Beach Patrol, 4/1: Chad Brown, the king of American turf racing, brings the likely top American hope here. He has won two in a row - the Arlington MIllion at a mile and a quarter and then the Turf Classic Invitational at Belmont over this same marathon distance at the end of September. He's in career form, and he has run at Del Mar - a second-place finish in the Hollywood Derby last December. He has the best chance of any American horse. The problem, though, is that the American group just doesn't feel that strong this year. I'm not convinced that he is good enough.
Highland Reel, 5/1: This horse won this race last year. Let me rephrase that - this horse stole this race last year. He got loose on the lead, was never really threatened, and just kept running right up to the wire. It was an impressive outing. He has run six times since, and it's a mixed bag. His first two outings in Hong Kong and Dubai were underwhelming. Then he won twice in June and looked impressive. But then he disappointed in July and laid a total egg last time out. That last race is what makes this horse so hard to figure out. It was a flat third at Ascot. On one hand you can discount it significantly because it was on a soft track which the horse does not like. Del Mar's surface should be much better for him. On the other hand, though, that race was just two weeks ago, which is the shortest layoff of his career, and Ascot is a long way from Del Mar. I don't much like him here, but then I didn't much like him last year either, and that didn't go well for me.
Oscar Performance, 10/1: This is the top American three-year-old turf horse this year. The problem here is that three-year-old American horses have been notoriously uncompetitive in this race. He was third behind Beach Patrol and Fanciful Angel last time out, and that was his first time running at a mile and a half. My gut tells me that this year is all about experience and that he will be a real contender here down the road.
Sadler's Joy, 12/1: This horse had a career outing two back in the Sword Dancer at this same distance. He couldn't follow that up last time out, though, finishing fourth behind Beach Patrol in the race that produced so much of this field. More than any other horse in the field, this guy is pace dependent - he needs a fast early pace so that his deep closing kick is competitive. I am not convinced he'll get the race he needs or that he is good enough to capitalize even if he does. No thanks.

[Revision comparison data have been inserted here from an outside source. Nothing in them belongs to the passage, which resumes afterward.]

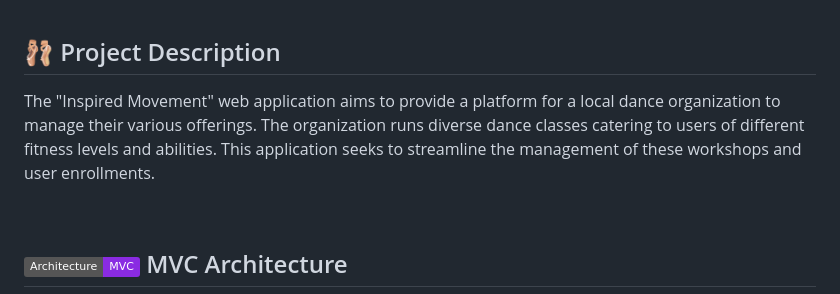
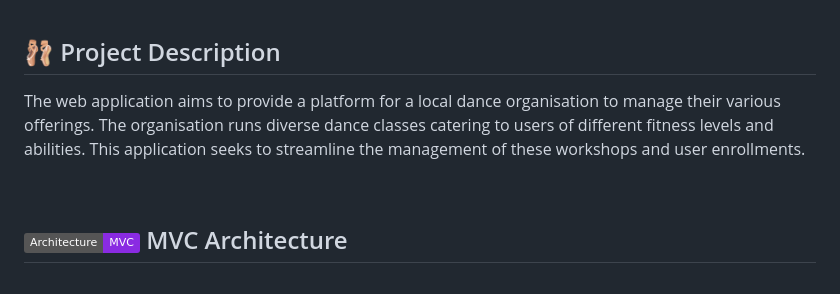
Before and after one commit to shaira-sardinia/web-dev-2, a Markdown page: README.md, the part around the change. GitHub-like rendering; badges without logos.

```diff
--- a/README.md
+++ b/README.md
@@ -13,7 +13,7 @@ https://inspired-movement.onrender.com/
 
 ## 🩰 Project Description
 
-The "Inspired Movement" web application aims to provide a platform for a local dance organization to manage their various offerings. The organization runs diverse dance classes catering to users of different fitness levels and abilities. This application seeks to streamline the management of these workshops and user enrollments.
+The web application aims to provide a platform for a local dance organisation to manage their various offerings. The organisation runs diverse dance classes catering to users of different fitness levels and abilities. This application seeks to streamline the management of these workshops and user enrollments.
 
 <br>
 
```
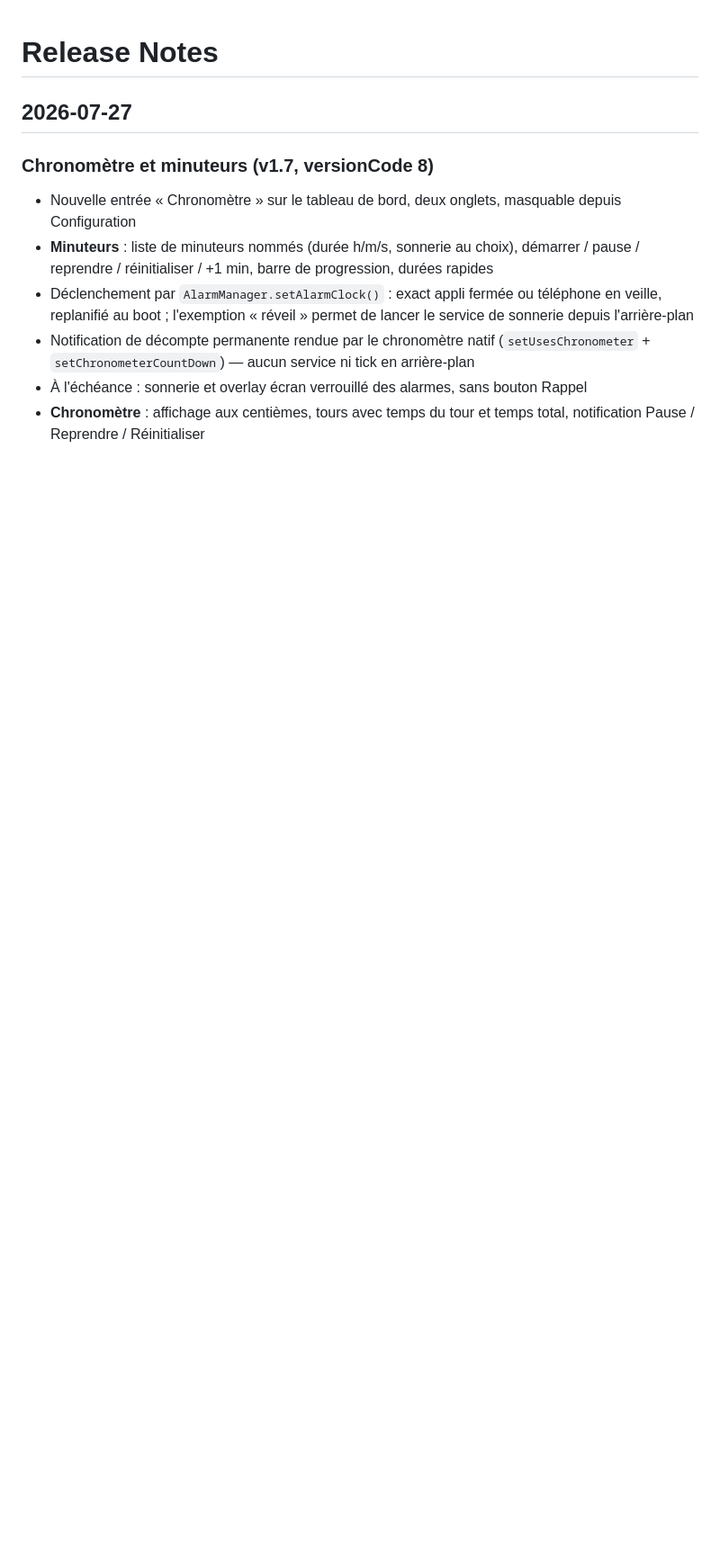
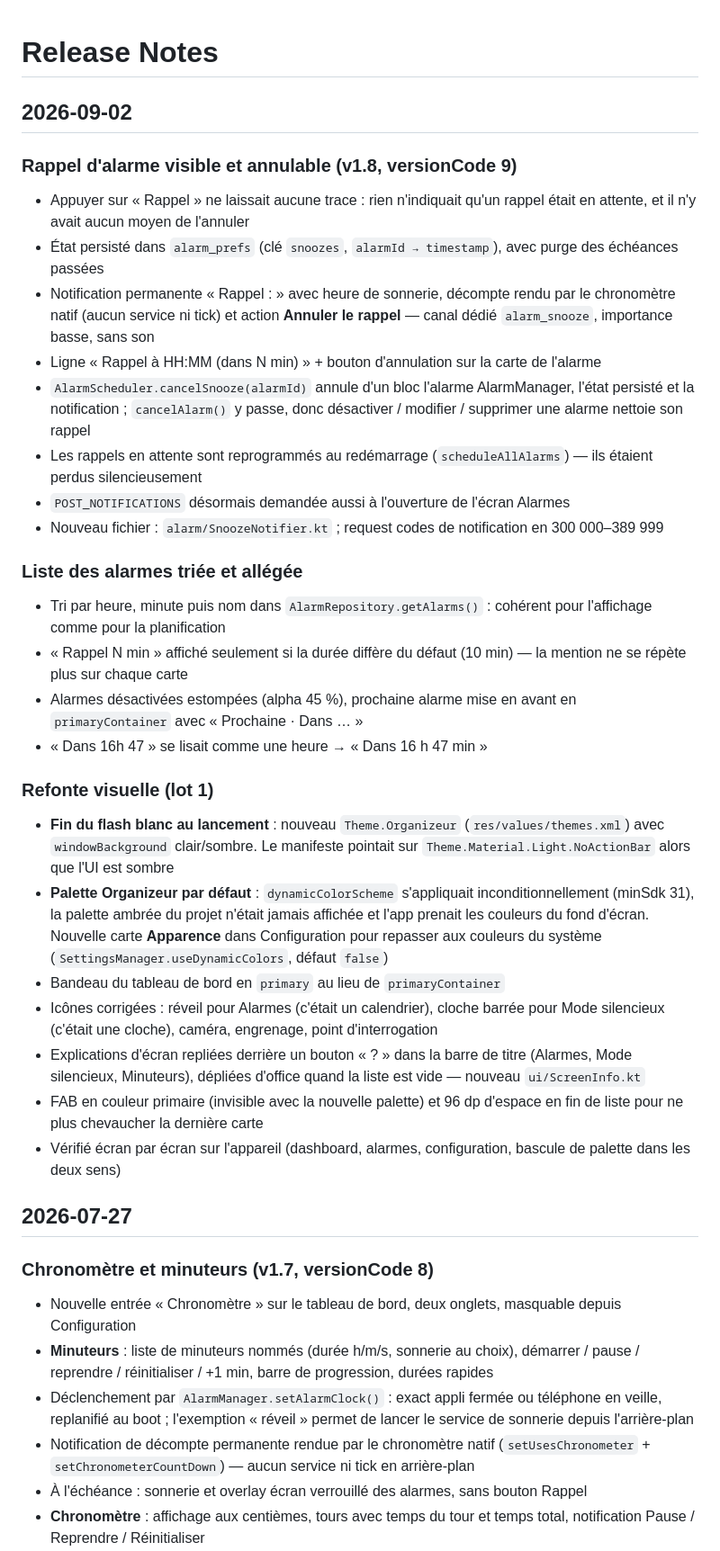
Before and after one commit to ddaydd/organizeur, a Markdown page: RELEASE-NOTES.md, the part around the change. Shown at 90% size. GitHub-like rendering; blank space fills up the shorter version.

Commit message:
Documentation v1.8 : release notes et pièges connus
- RELEASE-NOTES.md : section 2026-09-02 (rappel d'alarme, tri et allègement de
  la liste, refonte visuelle lot 1)
- CLAUDE.md : plages de request codes du rappel, règle cancelSnooze(),
  palette Organizeur par défaut (ne pas remettre dynamicColorScheme
  inconditionnel), Theme.Material.DayNight inexistant côté framework,
  barres système masquées, validation visuelle par adb screencap
- CLAUDE.md : structure à jour (SnoozeNotifier, ScreenInfo) et correction du
  process de release, qui indiquait app-debug.apk au lieu de organizeur-vX.Y.apk

Co-Authored-By: Claude Opus 5 (1M context) <noreply@anthropic.com>
Claude-Session: https://claude.ai/code/session_017UUAiPWBJ3jP8W65HXyHav

```diff
--- a/RELEASE-NOTES.md
+++ b/RELEASE-NOTES.md
@@ -1,4 +1,31 @@
 # Release Notes
+
+## 2026-09-02
+
+### Rappel d'alarme visible et annulable (v1.8, versionCode 9)
+- Appuyer sur « Rappel » ne laissait aucune trace : rien n'indiquait qu'un rappel était en attente, et il n'y avait aucun moyen de l'annuler
+- État persisté dans `alarm_prefs` (clé `snoozes`, `alarmId → timestamp`), avec purge des échéances passées
+- Notification permanente « Rappel : <nom> » avec heure de sonnerie, décompte rendu par le chronomètre natif (aucun service ni tick) et action **Annuler le rappel** — canal dédié `alarm_snooze`, importance basse, sans son
+- Ligne « Rappel à HH:MM (dans N min) » + bouton d'annulation sur la carte de l'alarme
+- `AlarmScheduler.cancelSnooze(alarmId)` annule d'un bloc l'alarme AlarmManager, l'état persisté et la notification ; `cancelAlarm()` y passe, donc désactiver / modifier / supprimer une alarme nettoie son rappel
+- Les rappels en attente sont reprogrammés au redémarrage (`scheduleAllAlarms`) — ils étaient perdus silencieusement
+- `POST_NOTIFICATIONS` désormais demandée aussi à l'ouverture de l'écran Alarmes
+- Nouveau fichier : `alarm/SnoozeNotifier.kt` ; request codes de notification en 300 000–389 999
+
+### Liste des alarmes triée et allégée
+- Tri par heure, minute puis nom dans `AlarmRepository.getAlarms()` : cohérent pour l'affichage comme pour la planification
+- « Rappel N min » affiché seulement si la durée diffère du défaut (10 min) — la mention ne se répète plus sur chaque carte
+- Alarmes désactivées estompées (alpha 45 %), prochaine alarme mise en avant en `primaryContainer` avec « Prochaine · Dans … »
+- « Dans 16h 47 » se lisait comme une heure → « Dans 16 h 47 min »
+
+### Refonte visuelle (lot 1)
+- **Fin du flash blanc au lancement** : nouveau `Theme.Organizeur` (`res/values/themes.xml`) avec `windowBackground` clair/sombre. Le manifeste pointait sur `Theme.Material.Light.NoActionBar` alors que l'UI est sombre
+- **Palette Organizeur par défaut** : `dynamicColorScheme` s'appliquait inconditionnellement (minSdk 31), la palette ambrée du projet n'était jamais affichée et l'app prenait les couleurs du fond d'écran. Nouvelle carte **Apparence** dans Configuration pour repasser aux couleurs du système (`SettingsManager.useDynamicColors`, défaut `false`)
+- Bandeau du tableau de bord en `primary` au lieu de `primaryContainer`
+- Icônes corrigées : réveil pour Alarmes (c'était un calendrier), cloche barrée pour Mode silencieux (c'était une cloche), caméra, engrenage, point d'interrogation
+- Explications d'écran repliées derrière un bouton « ? » dans la barre de titre (Alarmes, Mode silencieux, Minuteurs), dépliées d'office quand la liste est vide — nouveau `ui/ScreenInfo.kt`
+- FAB en couleur primaire (invisible avec la nouvelle palette) et 96 dp d'espace en fin de liste pour ne plus chevaucher la dernière carte
+- Vérifié écran par écran sur l'appareil (dashboard, alarmes, configuration, bascule de palette dans les deux sens)
 
 ## 2026-07-27
 
```
Also changed, not shown: CLAUDE.md (+9 -4 lines).
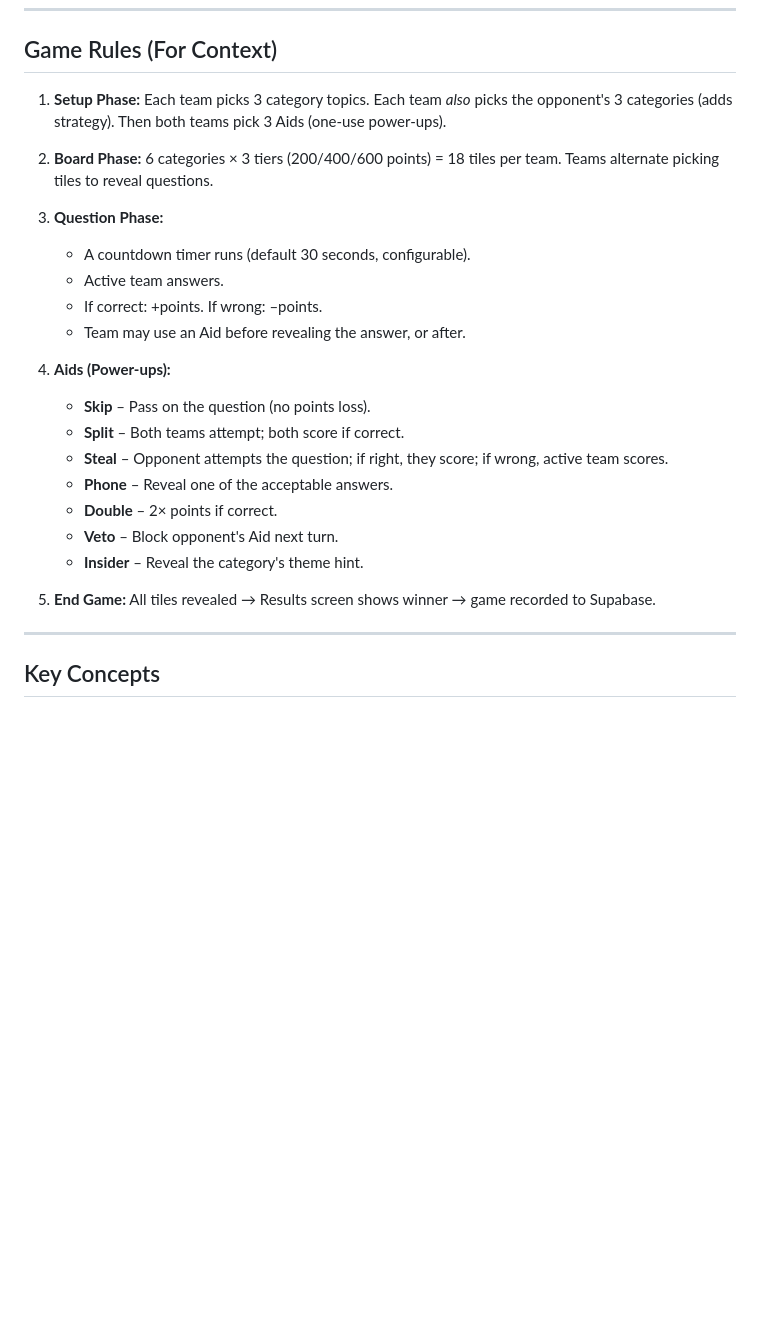
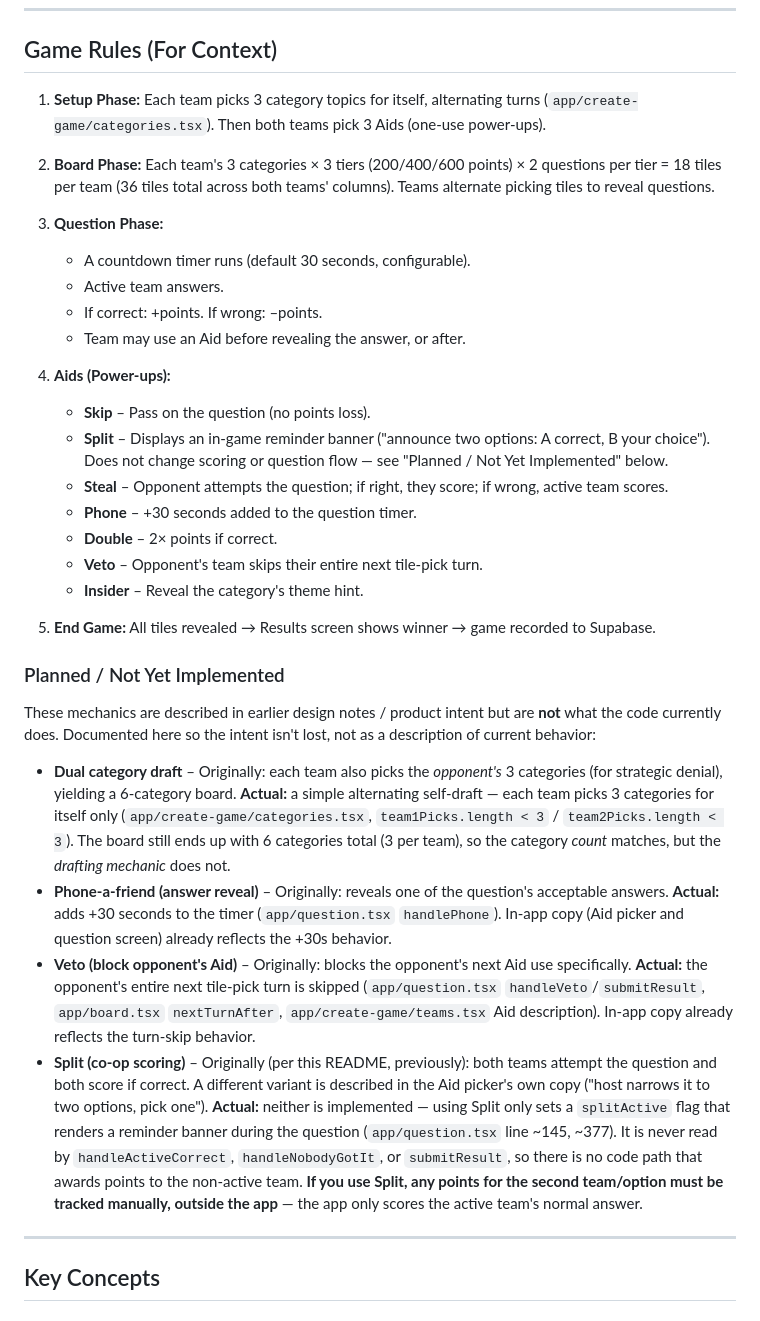
Before and after one commit to JKemay/Renegade, a Markdown page: README.md, the part around the change. Drawn GitHub-style; blank space fills up the shorter version.

```diff
--- a/README.md
+++ b/README.md
@@ -76,9 +76,9 @@ Data-Model-Home/                          ← monorepo root (pnpm workspaces)
 
 ## Game Rules (For Context)
 
-1. **Setup Phase:** Each team picks 3 category topics. Each team *also* picks the opponent's 3 categories (adds strategy). Then both teams pick 3 Aids (one-use power-ups).
+1. **Setup Phase:** Each team picks 3 category topics for itself, alternating turns (`app/create-game/categories.tsx`). Then both teams pick 3 Aids (one-use power-ups).
 
-2. **Board Phase:** 6 categories × 3 tiers (200/400/600 points) = 18 tiles per team. Teams alternate picking tiles to reveal questions.
+2. **Board Phase:** Each team's 3 categories × 3 tiers (200/400/600 points) × 2 questions per tier = 18 tiles per team (36 tiles total across both teams' columns). Teams alternate picking tiles to reveal questions.
 
 3. **Question Phase:**
    - A countdown timer runs (default 30 seconds, configurable).
@@ -88,14 +88,23 @@ Data-Model-Home/                          ← monorepo root (pnpm workspaces)
 
 4. **Aids (Power-ups):**
    - **Skip** – Pass on the question (no points loss).
-   - **Split** – Both teams attempt; both score if correct.
+   - **Split** – Displays an in-game reminder banner ("announce two options: A correct, B your choice"). Does not change scoring or question flow — see "Planned / Not Yet Implemented" below.
    - **Steal** – Opponent attempts the question; if right, they score; if wrong, active team scores.
-   - **Phone** – Reveal one of the acceptable answers.
+   - **Phone** – +30 seconds added to the question timer.
    - **Double** – 2× points if correct.
-   - **Veto** – Block opponent's Aid next turn.
+   - **Veto** – Opponent's team skips their entire next tile-pick turn.
    - **Insider** – Reveal the category's theme hint.
 
 5. **End Game:** All tiles revealed → Results screen shows winner → game recorded to Supabase.
+
+### Planned / Not Yet Implemented
+
+These mechanics are described in earlier design notes / product intent but are **not** what the code currently does. Documented here so the intent isn't lost, not as a description of current behavior:
+
+- **Dual category draft** – Originally: each team also picks the *opponent's* 3 categories (for strategic denial), yielding a 6-category board. **Actual:** a simple alternating self-draft — each team picks 3 categories for itself only (`app/create-game/categories.tsx`, `team1Picks.length < 3` / `team2Picks.length < 3`). The board still ends up with 6 categories total (3 per team), so the category *count* matches, but the *drafting mechanic* does not.
+- **Phone-a-friend (answer reveal)** – Originally: reveals one of the question's acceptable answers. **Actual:** adds +30 seconds to the timer (`app/question.tsx` `handlePhone`). In-app copy (Aid picker and question screen) already reflects the +30s behavior.
+- **Veto (block opponent's Aid)** – Originally: blocks the opponent's next Aid use specifically. **Actual:** the opponent's entire next tile-pick turn is skipped (`app/question.tsx` `handleVeto`/`submitResult`, `app/board.tsx` `nextTurnAfter`, `app/create-game/teams.tsx` Aid description). In-app copy already reflects the turn-skip behavior.
+- **Split (co-op scoring)** – Originally (per this README, previously): both teams attempt the question and both score if correct. A different variant is described in the Aid picker's own copy ("host narrows it to two options, pick one"). **Actual:** neither is implemented — using Split only sets a `splitActive` flag that renders a reminder banner during the question (`app/question.tsx` line ~145, ~377). It is never read by `handleActiveCorrect`, `handleNobodyGotIt`, or `submitResult`, so there is no code path that awards points to the non-active team. **If you use Split, any points for the second team/option must be tracked manually, outside the app** — the app only scores the active team's normal answer.
 
 ---
 
```
Also changed, not shown: ARCHITECTURE.md (+12 -7 lines), Data-Model-Home/CLAUDE.md (+2 -1 lines).
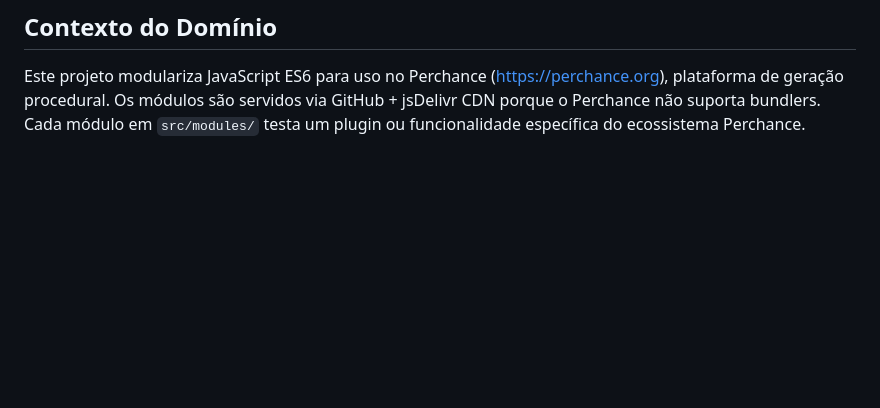
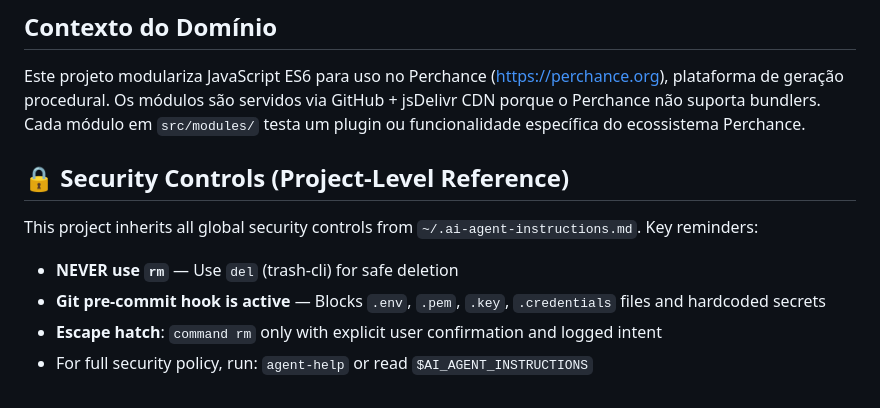
Before and after one commit to Fahell/test-perchance-git, a Markdown page: AGENTS.md, the part around the change. GitHub-like rendering; blank space fills up the shorter version.

Commit message:
docs: add security controls reference to AGENTS.md

```diff
--- a/AGENTS.md
+++ b/AGENTS.md
@@ -88,3 +88,12 @@ git tag -l --sort=-v:refname
 ## Contexto do Domínio
 
 Este projeto modulariza JavaScript ES6 para uso no Perchance (https://perchance.org), plataforma de geração procedural. Os módulos são servidos via GitHub + jsDelivr CDN porque o Perchance não suporta bundlers. Cada módulo em `src/modules/` testa um plugin ou funcionalidade específica do ecossistema Perchance.
+
+## 🔒 Security Controls (Project-Level Reference)
+
+This project inherits all global security controls from `~/.ai-agent-instructions.md`. Key reminders:
+
+- **NEVER use `rm`** — Use `del` (trash-cli) for safe deletion
+- **Git pre-commit hook is active** — Blocks `.env`, `.pem`, `.key`, `.credentials` files and hardcoded secrets
+- **Escape hatch**: `command rm` only with explicit user confirmation and logged intent
+- For full security policy, run: `agent-help` or read `$AI_AGENT_INSTRUCTIONS`
```
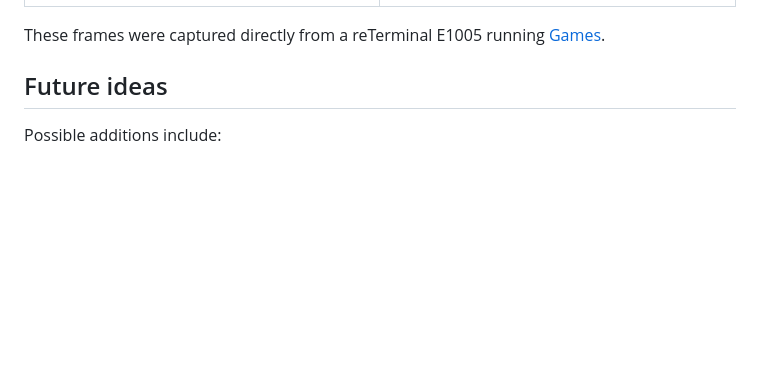
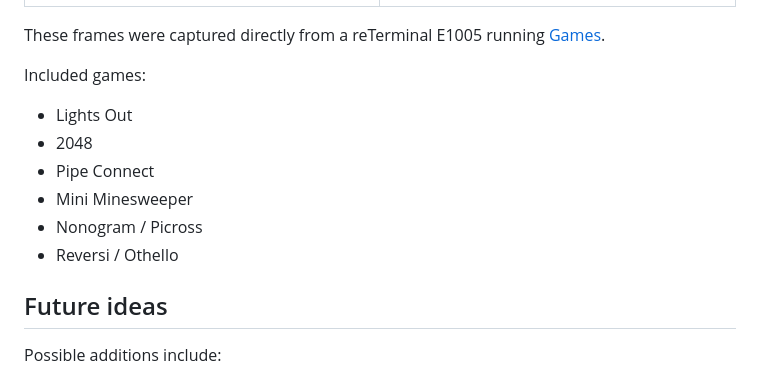
Before and after one commit to danpodeanu/seeed-reterminal-E100X, a Markdown page: README.md, the part around the change. GitHub-like rendering; blank space fills up the shorter version.

Commit message:
List included Games titles

```diff
--- a/README.md
+++ b/README.md
@@ -55,6 +55,15 @@ This frame was captured directly from a reTerminal E1001 running the
 
 These frames were captured directly from a reTerminal E1005 running
 [Games](games/).
+
+Included games:
+
+- Lights Out
+- 2048
+- Pipe Connect
+- Mini Minesweeper
+- Nonogram / Picross
+- Reversi / Othello
 
 ## Future ideas
 
```
Also changed, not shown: games/README.md (+9 -0 lines).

Fanciful Angel, 12/1: This five-year-old has 25 career starts but has gone through a lot of recent change. His first 23 were in Europe, but then he came over here for the Arlington Million in August and then was transferred to Chad Brown's barn before his last start in the Turf Classic Invitational. He was second in both of his American starts, so there is a high likelihood that he'll stick around here for the rest of his career - whatever that turns out to be. I respect the horse, and really respect Brown, but there isn't a Grade 1 or Group 1 win among those 25 starts, and it is hard to imagine him getting his first one here.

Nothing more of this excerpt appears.